Content starts

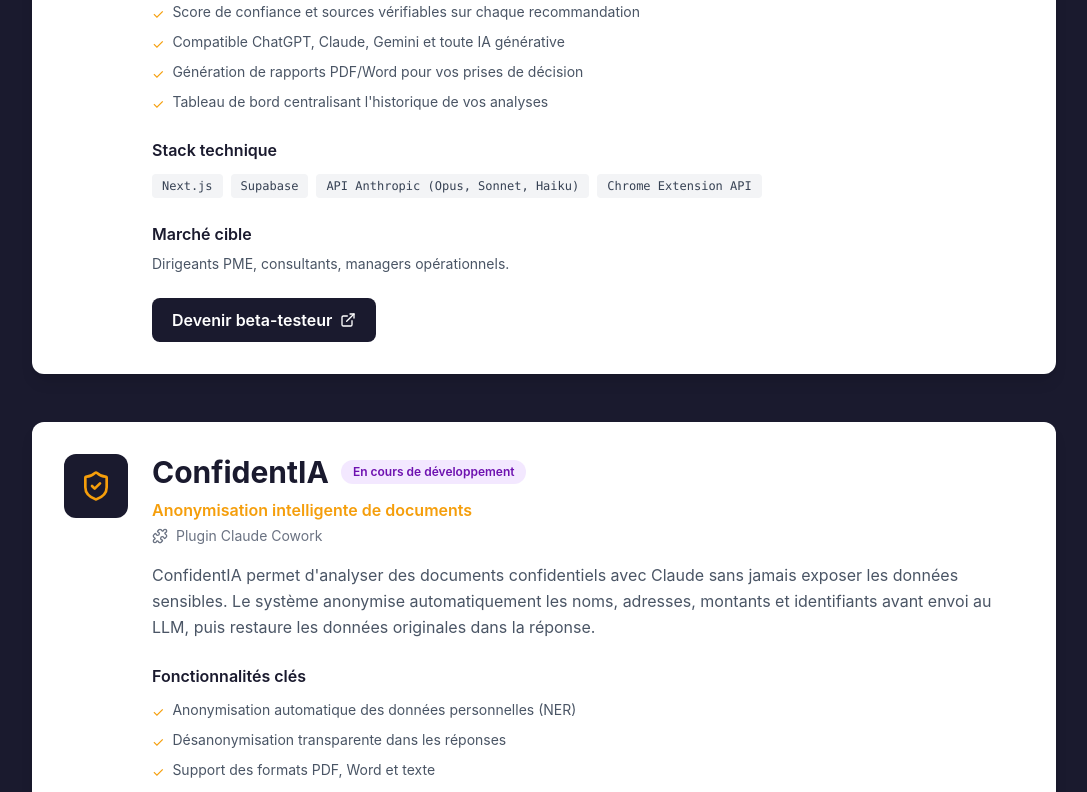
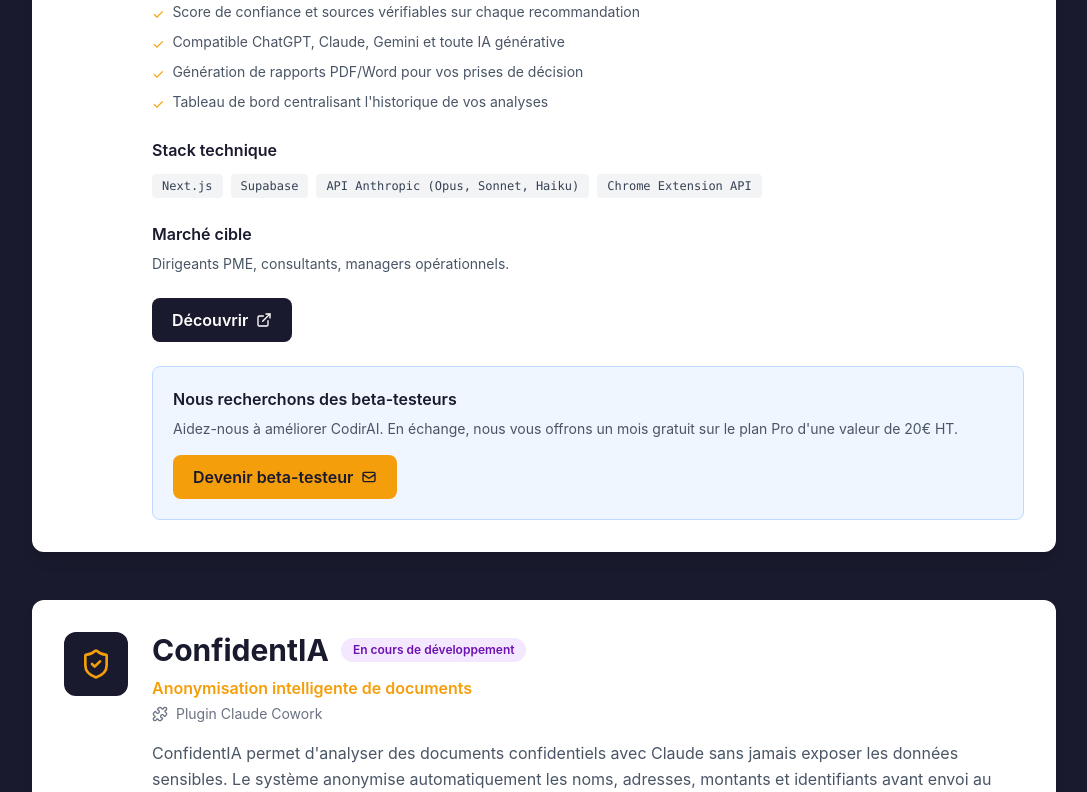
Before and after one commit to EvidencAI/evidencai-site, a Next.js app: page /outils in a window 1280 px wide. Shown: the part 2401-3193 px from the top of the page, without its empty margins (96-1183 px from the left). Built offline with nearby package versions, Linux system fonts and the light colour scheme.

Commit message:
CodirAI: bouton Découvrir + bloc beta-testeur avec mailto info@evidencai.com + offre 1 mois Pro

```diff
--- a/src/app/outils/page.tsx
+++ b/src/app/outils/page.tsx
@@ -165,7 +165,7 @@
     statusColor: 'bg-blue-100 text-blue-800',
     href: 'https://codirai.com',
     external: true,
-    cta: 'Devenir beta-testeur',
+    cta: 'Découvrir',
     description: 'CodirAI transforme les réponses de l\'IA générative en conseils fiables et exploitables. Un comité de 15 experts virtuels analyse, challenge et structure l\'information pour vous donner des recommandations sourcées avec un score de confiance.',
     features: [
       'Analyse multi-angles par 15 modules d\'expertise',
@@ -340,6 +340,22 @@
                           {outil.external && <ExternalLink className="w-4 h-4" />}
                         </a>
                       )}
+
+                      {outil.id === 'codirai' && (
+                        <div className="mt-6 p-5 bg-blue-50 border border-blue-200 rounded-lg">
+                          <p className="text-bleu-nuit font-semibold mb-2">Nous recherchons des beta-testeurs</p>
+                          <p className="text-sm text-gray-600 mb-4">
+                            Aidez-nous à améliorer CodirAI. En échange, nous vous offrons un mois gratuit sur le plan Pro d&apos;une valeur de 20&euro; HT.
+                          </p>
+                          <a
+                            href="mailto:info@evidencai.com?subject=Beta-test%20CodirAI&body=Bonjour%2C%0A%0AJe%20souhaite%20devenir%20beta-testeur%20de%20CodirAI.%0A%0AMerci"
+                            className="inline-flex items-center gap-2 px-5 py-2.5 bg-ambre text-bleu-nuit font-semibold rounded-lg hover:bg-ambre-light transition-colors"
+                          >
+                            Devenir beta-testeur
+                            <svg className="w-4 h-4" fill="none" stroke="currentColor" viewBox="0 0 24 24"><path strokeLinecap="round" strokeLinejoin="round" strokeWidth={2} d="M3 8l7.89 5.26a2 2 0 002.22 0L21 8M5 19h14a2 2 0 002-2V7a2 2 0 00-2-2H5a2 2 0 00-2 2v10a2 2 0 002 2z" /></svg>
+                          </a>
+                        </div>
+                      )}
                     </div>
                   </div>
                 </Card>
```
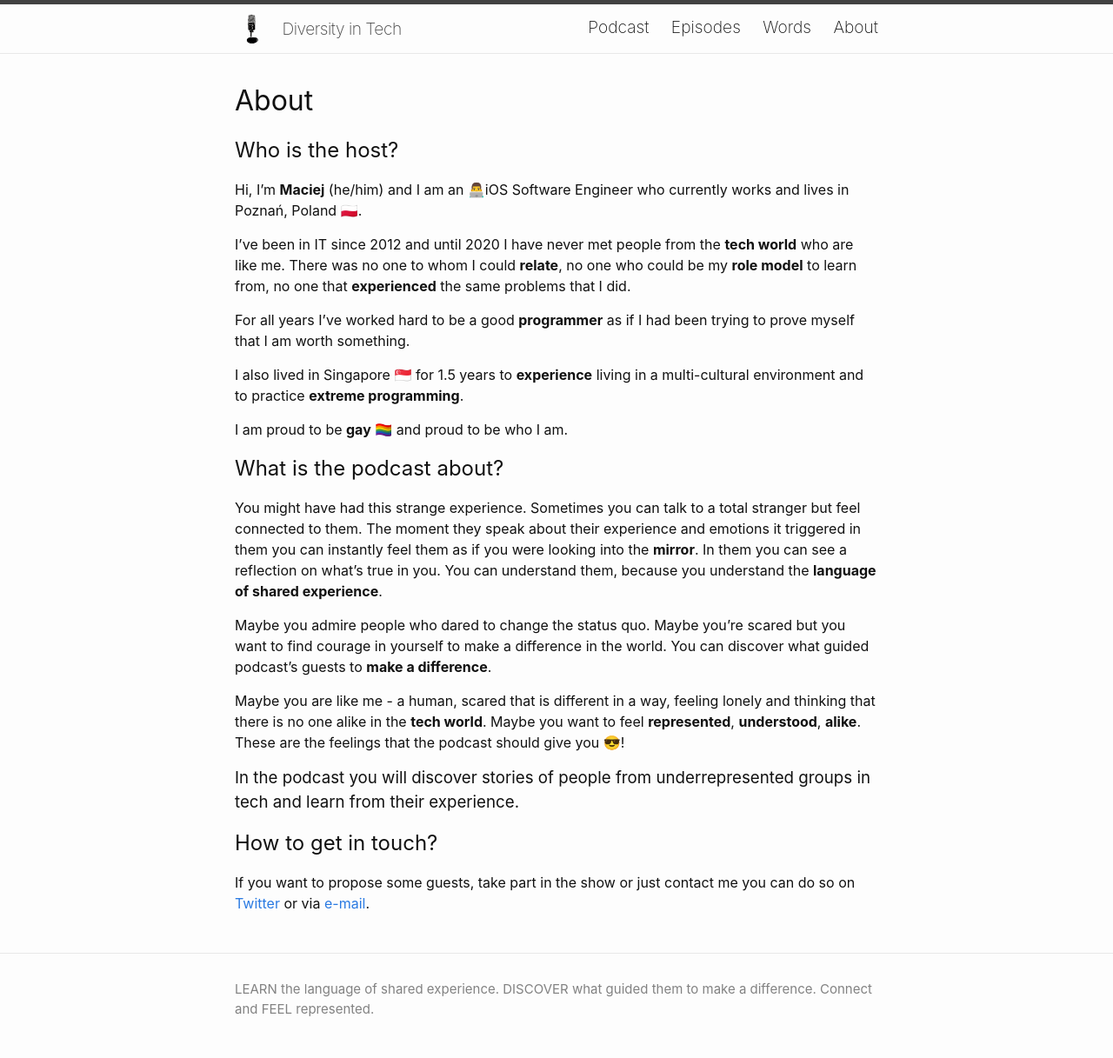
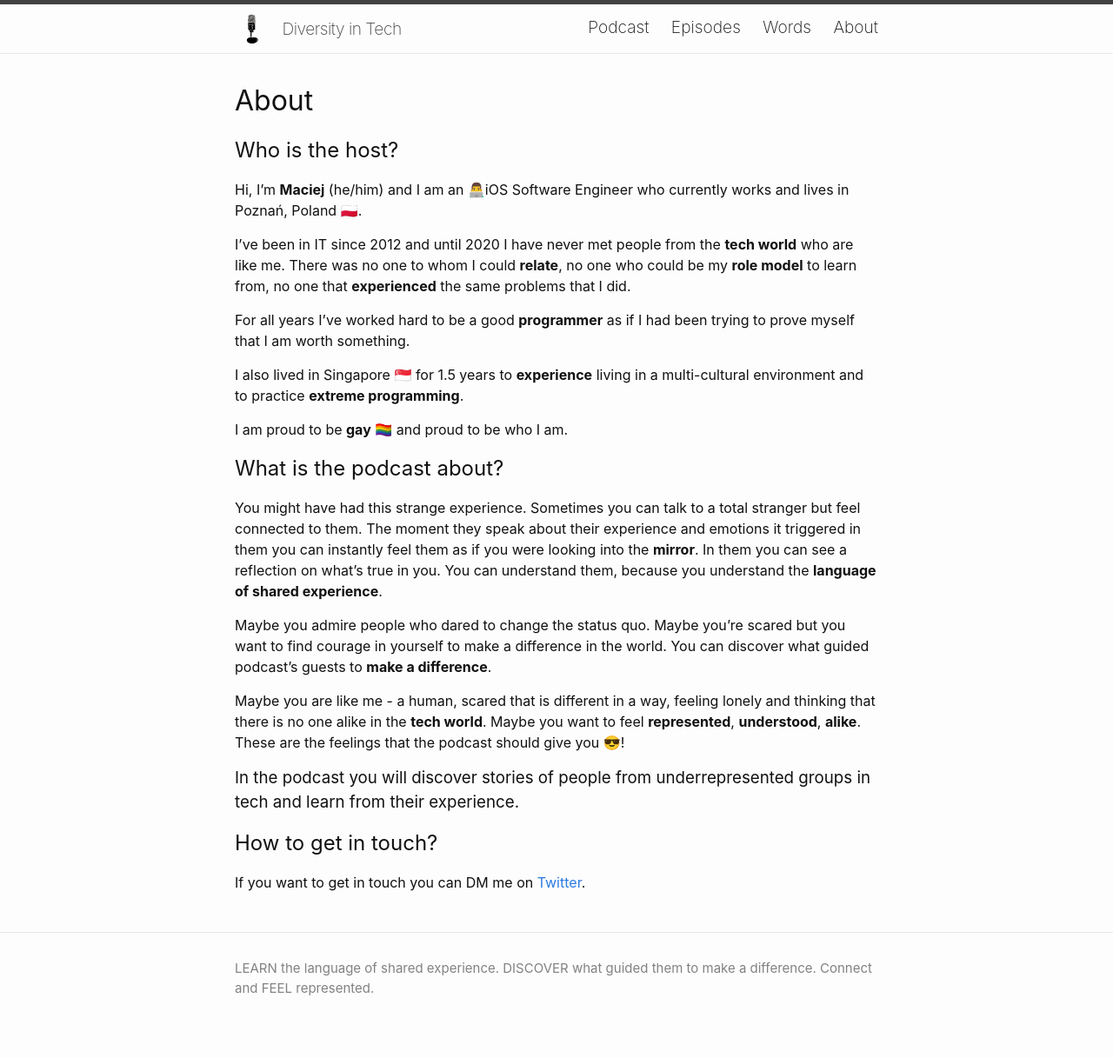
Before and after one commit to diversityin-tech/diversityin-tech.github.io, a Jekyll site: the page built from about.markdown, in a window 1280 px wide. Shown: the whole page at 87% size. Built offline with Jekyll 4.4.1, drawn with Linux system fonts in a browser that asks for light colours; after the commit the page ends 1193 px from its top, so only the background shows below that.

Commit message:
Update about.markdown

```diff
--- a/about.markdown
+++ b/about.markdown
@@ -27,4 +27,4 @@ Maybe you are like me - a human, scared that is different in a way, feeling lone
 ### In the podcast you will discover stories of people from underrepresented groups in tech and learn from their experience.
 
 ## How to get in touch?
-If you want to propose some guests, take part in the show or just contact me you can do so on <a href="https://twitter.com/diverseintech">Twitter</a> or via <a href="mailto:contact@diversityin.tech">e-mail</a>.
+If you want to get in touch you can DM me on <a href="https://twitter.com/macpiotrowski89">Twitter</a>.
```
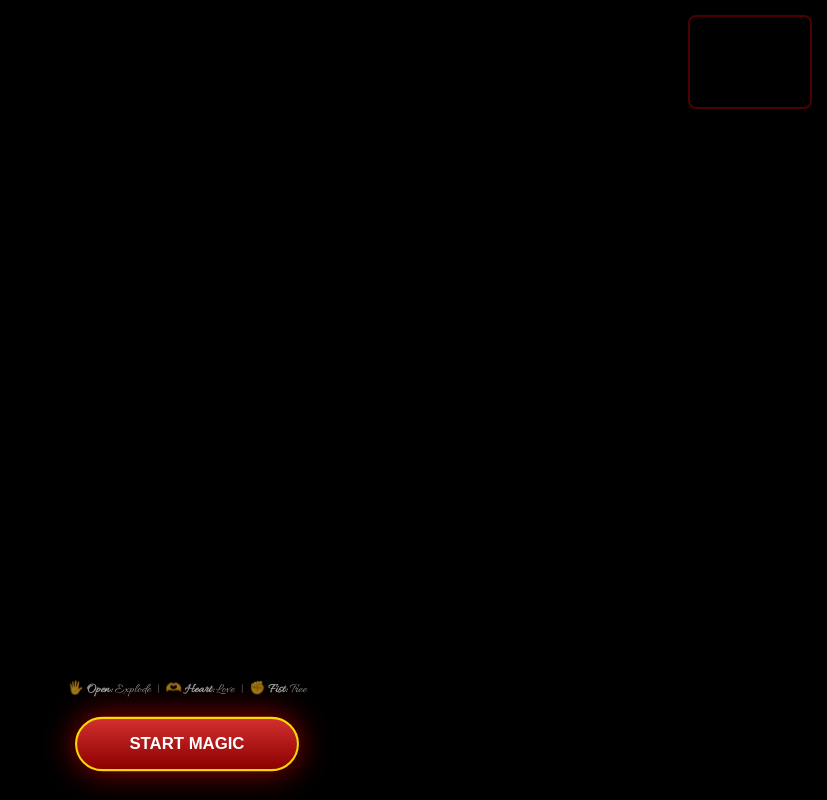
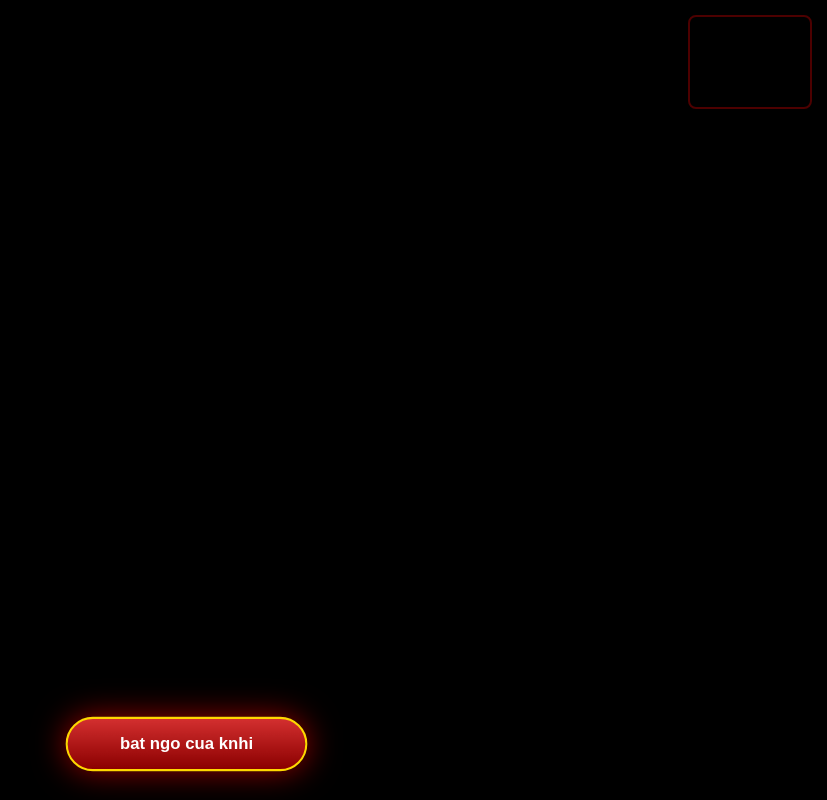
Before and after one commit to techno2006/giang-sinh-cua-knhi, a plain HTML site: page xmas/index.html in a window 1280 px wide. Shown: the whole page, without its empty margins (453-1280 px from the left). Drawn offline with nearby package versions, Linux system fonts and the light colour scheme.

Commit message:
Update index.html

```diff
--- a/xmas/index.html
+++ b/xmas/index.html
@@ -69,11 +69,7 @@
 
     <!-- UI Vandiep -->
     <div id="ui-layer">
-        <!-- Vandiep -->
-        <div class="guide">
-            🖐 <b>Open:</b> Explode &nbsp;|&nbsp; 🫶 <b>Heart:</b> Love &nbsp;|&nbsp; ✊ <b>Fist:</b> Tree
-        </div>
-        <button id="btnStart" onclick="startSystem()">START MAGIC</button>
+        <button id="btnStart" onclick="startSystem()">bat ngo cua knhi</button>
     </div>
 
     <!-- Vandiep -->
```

Content ends

* [Aim of the exercise]
What belongs in the answer is each line from the listing above that contains "onclick".

* [Your solution]
-        <button id="btnStart" onclick="startSystem()">START MAGIC</button>
+        <button id="btnStart" onclick="startSystem()">bat ngo cua knhi</button>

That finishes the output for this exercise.